It’s Monday and my head is spinning with all the madness of the last couple weeks. Mass shootings, tragic car accidents, suicide bombings, and now punctuated by the death of Bobbi Kristina Brown. I can’t really do anything about mass shootings, other than let my politicians know we need stronger gun control and more mental health help. (And please, this isn’t about starting a debate about gun laws.) Tragic car accidents, are just that, tragic. Wear your seat belts. Don’t drive drunk. Don’t text and drive. Suicide bombings? Well, misguided religious fanatics cannot be helped. We can only be vigilant and hope that there are no casualties other than the fool with a bomb strapped to his/her back. Then there’s Bobbi Kristina. I know I should be sad, and maybe I was 6 months ago when she was found facedown in a bathtub, just like her mother almost three years earlier, but now I’m angry. Bobbi Kristina struggled with drugs and alcohol, this was not a secret, and she apparently had been hospitalized more than once in her short, yet troubled life. I’m not sure anything could have been done to save her, but there is a simple answer out there that could help save thousands upon thousands from overdose. Naloxone, is a wonder drug that has already helped save so many, yet it is difficult to get, and expensive at that. I even get to say that my stepfather helped formulate this wonder drug. However, I also get to say that Naloxone wasn’t available to save my brother, or his girlfriend, when she overdosed a year later.

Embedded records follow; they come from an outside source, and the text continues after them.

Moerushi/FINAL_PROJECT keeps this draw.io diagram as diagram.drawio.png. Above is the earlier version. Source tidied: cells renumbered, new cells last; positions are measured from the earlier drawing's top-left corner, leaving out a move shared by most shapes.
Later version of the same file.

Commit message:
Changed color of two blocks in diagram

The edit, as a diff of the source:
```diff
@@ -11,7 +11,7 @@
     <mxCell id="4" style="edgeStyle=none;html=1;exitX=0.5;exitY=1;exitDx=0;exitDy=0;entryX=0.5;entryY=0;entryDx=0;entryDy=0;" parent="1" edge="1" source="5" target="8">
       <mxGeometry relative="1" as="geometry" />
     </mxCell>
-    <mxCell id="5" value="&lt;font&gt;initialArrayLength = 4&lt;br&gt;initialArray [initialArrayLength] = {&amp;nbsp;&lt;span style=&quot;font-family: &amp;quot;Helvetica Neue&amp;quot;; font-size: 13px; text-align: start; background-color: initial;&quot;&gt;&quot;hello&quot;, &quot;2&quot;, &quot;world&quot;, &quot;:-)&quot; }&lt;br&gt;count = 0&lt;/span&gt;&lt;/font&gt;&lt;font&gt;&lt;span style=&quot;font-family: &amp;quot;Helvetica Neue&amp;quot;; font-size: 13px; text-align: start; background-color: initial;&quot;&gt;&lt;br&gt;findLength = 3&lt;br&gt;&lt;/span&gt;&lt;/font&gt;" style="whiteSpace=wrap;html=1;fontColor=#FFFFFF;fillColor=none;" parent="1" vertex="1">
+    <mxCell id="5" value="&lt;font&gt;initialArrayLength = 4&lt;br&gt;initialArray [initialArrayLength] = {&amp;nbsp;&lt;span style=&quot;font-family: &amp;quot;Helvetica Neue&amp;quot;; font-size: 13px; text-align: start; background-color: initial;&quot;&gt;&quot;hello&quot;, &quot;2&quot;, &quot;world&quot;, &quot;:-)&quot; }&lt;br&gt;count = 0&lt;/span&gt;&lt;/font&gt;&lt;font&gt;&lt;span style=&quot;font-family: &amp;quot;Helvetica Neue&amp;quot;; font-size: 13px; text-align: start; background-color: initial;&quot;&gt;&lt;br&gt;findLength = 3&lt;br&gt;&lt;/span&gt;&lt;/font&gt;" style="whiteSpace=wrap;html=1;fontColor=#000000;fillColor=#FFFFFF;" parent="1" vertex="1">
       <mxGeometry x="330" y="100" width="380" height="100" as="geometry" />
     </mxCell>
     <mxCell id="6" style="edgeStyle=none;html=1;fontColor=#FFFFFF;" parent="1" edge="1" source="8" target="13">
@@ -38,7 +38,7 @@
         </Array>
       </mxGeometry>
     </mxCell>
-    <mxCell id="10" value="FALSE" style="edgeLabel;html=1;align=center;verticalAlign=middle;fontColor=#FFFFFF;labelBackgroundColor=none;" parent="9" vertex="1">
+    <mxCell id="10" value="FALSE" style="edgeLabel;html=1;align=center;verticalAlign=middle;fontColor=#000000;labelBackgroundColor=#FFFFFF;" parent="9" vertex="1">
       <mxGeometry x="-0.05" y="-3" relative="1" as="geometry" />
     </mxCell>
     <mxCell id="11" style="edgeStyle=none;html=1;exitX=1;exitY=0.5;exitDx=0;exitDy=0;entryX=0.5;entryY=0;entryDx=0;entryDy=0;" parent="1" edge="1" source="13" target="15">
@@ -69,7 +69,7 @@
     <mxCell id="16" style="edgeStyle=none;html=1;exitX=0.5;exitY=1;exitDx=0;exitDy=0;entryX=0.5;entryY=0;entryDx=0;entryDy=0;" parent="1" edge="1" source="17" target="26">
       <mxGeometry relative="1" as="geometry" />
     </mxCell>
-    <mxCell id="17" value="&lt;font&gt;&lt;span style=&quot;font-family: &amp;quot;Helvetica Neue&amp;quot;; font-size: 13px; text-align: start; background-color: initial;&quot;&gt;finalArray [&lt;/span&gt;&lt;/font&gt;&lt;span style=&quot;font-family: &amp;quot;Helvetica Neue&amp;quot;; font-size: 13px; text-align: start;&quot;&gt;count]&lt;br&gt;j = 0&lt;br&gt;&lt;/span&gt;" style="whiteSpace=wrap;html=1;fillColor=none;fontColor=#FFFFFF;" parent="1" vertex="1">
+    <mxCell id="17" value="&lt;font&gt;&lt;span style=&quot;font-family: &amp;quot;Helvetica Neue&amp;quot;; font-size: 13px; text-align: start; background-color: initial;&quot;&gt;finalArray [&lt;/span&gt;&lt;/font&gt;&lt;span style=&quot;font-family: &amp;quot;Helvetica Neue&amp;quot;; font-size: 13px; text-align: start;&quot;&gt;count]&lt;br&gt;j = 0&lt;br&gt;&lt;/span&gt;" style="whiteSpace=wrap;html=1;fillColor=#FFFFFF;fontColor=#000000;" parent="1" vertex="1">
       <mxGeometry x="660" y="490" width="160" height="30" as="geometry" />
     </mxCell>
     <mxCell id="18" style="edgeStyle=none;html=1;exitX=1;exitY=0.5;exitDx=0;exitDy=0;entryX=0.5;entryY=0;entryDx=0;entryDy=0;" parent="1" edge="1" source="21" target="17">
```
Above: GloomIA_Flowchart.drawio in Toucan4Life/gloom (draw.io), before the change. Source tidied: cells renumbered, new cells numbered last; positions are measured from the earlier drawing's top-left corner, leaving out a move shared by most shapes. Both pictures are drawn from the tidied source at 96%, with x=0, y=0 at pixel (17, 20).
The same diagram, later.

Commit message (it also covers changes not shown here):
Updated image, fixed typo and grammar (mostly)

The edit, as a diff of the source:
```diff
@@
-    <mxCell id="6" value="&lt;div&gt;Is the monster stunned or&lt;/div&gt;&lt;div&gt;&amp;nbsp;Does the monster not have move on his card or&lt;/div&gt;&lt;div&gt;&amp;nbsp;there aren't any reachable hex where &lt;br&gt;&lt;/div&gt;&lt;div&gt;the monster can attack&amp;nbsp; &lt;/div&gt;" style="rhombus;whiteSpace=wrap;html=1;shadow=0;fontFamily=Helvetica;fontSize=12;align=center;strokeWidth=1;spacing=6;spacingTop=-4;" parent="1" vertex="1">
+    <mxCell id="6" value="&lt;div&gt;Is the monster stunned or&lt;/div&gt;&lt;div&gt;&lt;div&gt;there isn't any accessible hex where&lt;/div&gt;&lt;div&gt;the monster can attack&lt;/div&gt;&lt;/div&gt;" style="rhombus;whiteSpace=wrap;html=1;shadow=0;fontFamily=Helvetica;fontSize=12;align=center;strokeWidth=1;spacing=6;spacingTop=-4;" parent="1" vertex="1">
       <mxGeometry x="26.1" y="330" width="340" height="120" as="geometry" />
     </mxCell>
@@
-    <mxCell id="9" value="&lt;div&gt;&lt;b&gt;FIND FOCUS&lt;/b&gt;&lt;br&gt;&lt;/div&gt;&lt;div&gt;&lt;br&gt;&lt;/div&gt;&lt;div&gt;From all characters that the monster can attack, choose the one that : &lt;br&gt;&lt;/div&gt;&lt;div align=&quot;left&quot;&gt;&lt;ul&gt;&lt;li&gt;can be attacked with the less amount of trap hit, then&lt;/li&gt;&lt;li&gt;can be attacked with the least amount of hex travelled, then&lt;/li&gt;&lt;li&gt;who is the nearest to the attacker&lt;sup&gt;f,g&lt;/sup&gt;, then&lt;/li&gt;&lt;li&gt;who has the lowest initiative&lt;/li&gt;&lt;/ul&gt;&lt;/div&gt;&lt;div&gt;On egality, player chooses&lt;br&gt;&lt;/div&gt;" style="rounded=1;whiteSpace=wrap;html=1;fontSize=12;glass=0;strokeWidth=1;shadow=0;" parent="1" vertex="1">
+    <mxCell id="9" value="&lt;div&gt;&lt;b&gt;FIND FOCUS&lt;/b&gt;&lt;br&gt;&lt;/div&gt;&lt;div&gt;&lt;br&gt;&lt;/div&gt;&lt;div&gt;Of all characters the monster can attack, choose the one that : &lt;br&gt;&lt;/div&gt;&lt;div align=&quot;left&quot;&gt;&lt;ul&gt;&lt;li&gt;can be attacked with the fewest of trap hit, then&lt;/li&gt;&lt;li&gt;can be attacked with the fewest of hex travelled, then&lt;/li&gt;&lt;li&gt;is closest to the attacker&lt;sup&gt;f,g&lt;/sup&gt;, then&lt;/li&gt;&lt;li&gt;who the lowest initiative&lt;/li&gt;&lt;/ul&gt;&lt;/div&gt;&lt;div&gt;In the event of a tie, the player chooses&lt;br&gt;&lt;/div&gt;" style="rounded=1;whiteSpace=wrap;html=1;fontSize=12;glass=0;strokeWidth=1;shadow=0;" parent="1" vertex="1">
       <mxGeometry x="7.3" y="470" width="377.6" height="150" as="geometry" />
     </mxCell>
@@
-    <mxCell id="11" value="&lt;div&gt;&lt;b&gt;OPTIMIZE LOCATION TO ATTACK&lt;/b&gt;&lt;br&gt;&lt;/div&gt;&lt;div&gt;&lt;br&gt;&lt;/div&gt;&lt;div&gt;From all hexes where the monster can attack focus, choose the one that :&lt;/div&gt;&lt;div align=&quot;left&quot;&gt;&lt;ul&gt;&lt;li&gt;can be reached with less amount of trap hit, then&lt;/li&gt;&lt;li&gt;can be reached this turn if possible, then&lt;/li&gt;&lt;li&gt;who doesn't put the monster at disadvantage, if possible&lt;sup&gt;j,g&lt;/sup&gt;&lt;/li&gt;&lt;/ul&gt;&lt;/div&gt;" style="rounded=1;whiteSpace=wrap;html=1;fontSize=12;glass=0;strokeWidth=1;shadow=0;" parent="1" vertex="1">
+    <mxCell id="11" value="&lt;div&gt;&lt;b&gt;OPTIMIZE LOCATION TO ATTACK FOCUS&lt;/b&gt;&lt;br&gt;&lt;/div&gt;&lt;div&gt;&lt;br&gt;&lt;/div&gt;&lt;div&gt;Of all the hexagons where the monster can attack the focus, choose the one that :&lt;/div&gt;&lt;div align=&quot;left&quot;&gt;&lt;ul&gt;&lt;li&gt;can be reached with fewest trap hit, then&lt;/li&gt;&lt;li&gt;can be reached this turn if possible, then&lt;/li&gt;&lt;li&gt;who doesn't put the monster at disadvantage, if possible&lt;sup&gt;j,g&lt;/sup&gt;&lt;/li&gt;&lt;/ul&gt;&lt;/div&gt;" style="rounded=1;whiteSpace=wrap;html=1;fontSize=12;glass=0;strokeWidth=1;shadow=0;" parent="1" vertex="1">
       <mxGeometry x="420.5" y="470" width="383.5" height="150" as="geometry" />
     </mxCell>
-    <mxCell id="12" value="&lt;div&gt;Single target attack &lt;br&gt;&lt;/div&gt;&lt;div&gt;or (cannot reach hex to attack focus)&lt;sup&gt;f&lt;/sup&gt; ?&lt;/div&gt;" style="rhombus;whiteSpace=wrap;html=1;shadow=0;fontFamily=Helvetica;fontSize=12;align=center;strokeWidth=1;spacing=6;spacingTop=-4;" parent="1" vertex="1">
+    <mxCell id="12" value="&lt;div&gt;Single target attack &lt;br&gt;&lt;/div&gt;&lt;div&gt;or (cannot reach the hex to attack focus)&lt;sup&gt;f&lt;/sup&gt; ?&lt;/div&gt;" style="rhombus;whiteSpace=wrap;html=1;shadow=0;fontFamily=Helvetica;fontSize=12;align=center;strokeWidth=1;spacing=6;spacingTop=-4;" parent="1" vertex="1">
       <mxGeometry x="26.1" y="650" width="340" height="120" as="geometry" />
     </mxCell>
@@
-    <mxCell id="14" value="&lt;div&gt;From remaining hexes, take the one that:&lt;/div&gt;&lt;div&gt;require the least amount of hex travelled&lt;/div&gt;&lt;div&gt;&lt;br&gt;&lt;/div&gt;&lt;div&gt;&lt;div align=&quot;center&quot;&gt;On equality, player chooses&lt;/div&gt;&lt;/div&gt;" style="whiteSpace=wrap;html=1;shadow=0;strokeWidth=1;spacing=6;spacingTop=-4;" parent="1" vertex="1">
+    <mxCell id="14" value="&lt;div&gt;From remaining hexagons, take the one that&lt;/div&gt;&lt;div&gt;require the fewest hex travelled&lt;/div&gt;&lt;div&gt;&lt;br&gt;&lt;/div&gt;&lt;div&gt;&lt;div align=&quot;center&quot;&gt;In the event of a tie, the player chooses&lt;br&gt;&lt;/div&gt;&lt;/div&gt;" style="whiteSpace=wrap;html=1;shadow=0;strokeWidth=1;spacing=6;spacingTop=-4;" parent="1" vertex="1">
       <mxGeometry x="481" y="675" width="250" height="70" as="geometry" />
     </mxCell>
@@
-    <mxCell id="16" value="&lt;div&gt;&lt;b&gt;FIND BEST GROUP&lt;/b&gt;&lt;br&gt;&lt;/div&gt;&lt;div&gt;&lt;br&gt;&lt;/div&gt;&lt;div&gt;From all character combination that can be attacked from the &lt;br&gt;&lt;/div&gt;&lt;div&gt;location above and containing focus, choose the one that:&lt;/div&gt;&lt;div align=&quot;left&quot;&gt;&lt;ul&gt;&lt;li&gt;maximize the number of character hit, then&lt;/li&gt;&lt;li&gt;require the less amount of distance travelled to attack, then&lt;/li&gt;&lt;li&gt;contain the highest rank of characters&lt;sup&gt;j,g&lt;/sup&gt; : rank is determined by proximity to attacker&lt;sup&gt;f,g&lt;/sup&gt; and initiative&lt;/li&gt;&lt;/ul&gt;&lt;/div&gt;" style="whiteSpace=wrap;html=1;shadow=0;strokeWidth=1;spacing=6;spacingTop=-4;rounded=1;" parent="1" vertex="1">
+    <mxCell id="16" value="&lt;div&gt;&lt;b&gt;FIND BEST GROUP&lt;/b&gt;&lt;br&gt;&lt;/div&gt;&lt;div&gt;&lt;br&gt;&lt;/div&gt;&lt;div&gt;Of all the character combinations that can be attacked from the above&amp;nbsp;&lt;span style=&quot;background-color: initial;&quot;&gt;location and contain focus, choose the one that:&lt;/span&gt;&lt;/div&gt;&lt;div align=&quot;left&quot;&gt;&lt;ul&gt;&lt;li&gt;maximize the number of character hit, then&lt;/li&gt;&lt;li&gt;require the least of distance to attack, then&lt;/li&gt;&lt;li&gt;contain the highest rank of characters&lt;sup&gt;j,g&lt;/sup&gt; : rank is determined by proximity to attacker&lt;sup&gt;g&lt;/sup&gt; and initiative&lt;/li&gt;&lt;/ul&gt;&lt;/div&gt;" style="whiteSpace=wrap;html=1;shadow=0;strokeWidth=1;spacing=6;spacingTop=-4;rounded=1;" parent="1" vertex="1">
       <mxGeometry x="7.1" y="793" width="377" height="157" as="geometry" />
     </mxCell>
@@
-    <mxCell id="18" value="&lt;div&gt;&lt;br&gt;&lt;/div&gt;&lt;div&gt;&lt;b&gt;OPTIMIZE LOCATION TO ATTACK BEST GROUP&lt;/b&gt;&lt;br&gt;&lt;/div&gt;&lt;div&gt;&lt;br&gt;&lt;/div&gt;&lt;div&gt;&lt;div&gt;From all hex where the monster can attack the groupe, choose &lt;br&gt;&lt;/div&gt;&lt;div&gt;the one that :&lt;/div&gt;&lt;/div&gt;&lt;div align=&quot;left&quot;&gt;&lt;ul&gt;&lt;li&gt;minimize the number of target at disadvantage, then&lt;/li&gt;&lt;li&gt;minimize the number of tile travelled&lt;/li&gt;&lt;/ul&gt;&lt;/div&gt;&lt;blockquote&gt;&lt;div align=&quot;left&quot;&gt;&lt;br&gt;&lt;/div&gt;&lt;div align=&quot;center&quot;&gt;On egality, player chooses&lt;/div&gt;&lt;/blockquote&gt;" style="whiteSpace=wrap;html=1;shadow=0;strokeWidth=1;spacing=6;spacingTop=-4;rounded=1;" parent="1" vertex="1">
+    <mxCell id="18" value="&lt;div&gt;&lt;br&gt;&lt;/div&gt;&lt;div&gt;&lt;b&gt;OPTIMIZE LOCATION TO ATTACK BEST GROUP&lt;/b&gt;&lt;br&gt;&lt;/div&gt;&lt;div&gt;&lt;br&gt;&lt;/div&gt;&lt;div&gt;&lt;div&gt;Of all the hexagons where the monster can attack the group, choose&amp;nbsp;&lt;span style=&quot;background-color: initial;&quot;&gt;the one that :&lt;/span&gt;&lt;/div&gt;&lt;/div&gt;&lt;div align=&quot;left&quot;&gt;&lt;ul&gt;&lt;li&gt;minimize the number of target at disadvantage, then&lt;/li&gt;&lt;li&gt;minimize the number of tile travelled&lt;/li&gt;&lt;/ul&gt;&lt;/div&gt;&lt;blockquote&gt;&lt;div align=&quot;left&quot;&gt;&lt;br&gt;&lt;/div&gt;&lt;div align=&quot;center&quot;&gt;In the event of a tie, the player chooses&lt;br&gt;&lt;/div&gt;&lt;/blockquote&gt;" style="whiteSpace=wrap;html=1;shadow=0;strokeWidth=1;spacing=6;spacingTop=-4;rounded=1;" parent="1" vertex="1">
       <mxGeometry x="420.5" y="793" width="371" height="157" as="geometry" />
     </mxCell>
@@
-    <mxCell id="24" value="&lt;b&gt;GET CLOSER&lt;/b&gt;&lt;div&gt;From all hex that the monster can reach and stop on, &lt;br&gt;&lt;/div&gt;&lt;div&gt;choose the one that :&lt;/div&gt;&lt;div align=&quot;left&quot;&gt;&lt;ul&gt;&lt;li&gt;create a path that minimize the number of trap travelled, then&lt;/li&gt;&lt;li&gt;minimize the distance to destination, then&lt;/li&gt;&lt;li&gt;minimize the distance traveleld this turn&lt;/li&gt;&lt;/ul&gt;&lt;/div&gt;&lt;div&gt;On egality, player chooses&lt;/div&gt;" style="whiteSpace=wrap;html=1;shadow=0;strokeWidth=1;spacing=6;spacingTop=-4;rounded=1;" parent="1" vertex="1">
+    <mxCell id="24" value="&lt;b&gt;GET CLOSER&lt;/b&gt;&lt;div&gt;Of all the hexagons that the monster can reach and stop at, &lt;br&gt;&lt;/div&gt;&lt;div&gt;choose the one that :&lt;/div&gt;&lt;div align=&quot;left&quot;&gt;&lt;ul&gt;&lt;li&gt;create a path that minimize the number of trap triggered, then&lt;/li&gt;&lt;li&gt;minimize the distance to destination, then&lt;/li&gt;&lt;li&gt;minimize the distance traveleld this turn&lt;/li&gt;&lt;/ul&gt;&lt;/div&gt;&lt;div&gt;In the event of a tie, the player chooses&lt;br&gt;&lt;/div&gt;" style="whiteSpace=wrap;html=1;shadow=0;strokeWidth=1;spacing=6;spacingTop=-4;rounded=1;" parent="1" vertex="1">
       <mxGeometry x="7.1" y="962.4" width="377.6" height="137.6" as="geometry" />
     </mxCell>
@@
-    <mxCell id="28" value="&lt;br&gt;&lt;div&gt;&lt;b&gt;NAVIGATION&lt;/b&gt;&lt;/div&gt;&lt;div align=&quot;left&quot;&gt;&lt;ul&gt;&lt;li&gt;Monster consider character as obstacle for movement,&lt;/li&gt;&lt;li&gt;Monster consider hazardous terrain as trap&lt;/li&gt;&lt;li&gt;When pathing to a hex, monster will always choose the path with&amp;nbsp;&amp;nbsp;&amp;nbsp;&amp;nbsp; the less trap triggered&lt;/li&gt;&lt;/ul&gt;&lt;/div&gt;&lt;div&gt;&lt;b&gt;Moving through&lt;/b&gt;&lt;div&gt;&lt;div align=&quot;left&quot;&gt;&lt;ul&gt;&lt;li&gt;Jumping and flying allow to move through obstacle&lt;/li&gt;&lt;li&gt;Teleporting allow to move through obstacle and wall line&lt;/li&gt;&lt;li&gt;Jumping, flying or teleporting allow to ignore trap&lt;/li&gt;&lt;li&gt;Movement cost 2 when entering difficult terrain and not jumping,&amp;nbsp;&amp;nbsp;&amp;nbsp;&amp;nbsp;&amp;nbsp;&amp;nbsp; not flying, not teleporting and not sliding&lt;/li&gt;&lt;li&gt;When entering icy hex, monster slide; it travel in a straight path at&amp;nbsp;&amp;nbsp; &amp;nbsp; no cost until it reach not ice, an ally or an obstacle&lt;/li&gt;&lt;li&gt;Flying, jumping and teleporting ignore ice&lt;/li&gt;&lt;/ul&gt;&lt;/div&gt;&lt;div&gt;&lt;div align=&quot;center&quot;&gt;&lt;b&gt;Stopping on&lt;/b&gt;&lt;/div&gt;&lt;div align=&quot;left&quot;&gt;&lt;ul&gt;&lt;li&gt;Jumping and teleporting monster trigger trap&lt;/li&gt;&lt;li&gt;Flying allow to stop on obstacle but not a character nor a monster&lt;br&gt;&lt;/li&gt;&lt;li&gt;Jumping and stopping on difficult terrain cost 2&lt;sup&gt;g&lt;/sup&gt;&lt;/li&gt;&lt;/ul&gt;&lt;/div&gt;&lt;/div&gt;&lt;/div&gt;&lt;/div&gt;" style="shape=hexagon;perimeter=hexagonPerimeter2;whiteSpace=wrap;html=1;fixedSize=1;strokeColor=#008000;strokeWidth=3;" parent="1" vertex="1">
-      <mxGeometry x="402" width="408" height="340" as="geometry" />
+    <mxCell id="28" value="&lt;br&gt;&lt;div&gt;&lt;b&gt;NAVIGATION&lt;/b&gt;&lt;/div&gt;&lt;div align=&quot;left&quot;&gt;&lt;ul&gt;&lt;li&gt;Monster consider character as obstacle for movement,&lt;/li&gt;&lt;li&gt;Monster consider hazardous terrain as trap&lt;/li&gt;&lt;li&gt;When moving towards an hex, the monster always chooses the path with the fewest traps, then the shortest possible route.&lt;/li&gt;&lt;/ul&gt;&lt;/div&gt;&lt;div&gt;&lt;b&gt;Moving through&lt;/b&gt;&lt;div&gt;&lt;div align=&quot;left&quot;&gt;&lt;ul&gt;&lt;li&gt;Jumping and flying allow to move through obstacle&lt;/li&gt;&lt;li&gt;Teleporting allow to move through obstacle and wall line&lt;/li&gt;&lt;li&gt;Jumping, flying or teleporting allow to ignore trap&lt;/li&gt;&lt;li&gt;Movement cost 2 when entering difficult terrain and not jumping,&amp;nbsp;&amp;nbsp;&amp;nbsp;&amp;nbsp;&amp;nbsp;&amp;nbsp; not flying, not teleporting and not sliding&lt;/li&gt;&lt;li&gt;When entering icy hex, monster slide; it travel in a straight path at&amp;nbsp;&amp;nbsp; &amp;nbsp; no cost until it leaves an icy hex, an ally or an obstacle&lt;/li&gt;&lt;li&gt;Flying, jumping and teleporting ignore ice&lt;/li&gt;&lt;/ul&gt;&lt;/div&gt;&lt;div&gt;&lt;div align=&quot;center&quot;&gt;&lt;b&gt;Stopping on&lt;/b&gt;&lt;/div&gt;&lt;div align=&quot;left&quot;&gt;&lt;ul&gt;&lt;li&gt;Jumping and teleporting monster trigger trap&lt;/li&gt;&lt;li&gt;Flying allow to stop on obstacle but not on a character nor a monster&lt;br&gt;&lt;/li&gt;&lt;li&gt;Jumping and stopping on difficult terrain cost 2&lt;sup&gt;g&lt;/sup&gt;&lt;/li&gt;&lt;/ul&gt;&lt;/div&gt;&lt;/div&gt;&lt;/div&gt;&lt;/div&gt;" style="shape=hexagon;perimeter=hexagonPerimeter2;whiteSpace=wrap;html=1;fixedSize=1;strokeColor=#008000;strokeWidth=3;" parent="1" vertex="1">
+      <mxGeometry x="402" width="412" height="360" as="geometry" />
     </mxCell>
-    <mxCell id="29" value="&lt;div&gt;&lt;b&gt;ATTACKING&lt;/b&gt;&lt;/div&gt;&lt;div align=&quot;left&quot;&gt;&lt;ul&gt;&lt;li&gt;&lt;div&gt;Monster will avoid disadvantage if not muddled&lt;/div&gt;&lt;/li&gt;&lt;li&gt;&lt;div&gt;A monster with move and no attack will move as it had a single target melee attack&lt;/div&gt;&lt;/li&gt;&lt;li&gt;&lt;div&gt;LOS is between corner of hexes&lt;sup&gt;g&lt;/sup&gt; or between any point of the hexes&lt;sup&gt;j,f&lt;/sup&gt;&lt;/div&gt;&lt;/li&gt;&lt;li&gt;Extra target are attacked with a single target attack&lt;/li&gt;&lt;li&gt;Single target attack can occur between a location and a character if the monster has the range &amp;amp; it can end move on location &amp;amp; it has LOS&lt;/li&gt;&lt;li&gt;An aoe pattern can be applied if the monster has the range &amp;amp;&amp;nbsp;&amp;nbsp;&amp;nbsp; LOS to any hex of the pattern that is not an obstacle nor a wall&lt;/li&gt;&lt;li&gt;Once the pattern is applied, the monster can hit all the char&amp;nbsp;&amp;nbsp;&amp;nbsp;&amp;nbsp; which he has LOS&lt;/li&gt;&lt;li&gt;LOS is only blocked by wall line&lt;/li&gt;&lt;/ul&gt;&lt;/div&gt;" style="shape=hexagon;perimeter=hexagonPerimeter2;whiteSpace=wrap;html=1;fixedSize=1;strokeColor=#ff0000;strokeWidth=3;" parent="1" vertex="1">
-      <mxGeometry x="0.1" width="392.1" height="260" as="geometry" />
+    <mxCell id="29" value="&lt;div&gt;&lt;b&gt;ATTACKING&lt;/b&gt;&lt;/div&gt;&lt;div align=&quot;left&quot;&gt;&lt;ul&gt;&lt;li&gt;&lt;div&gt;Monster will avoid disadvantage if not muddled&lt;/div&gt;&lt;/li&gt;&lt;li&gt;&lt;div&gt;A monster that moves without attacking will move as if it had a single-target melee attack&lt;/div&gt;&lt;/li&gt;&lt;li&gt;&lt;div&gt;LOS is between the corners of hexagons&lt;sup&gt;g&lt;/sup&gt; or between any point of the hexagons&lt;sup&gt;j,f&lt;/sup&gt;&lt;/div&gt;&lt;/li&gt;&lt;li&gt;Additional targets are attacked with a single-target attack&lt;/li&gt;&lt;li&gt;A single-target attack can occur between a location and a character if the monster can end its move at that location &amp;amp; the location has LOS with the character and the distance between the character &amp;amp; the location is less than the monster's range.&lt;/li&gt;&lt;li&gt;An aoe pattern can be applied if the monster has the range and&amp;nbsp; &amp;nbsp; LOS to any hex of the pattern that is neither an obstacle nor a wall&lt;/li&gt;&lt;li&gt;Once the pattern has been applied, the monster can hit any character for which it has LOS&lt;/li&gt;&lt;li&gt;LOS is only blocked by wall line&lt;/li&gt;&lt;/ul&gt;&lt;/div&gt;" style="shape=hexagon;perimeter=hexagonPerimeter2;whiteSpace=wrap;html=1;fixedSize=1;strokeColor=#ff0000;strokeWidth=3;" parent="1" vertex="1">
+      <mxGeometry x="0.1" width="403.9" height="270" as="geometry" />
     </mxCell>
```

Overdose deaths in 2013, surpassed deaths from car accidents. How absurd is that?! That’s why I’m angry. That’s why I’m doing something about it. I’m talking about Naloxone. I’m talking about Good Samaritan Laws, that offer protection if you’re with someone experiencing an overdose and you call 911. Not all states have Good Sam laws, and some states are defined differently, but a simple check on the Drug Policy Alliance website and you can find out about your state. Thanks also goes to the tireless workers at Harm Reduction, for their part in getting the word out and getting Naloxone into the hands of those who need it. In the meantime, I am making a pledge, if you are a drug user and at risk of overdose, or know someone who is, email me at email@example.com, and I will find a way to get you an Overdose Prevention Kit!
We need to educate and inform, and make Naloxone available to anyone who might need it, including co-prescribing Naloxone with any opiate prescription. This is all possible but we need to make this happen together so we don’t have to mourn another young life gone too soon.
Stay well and rest in peace, Bobbi Kristina.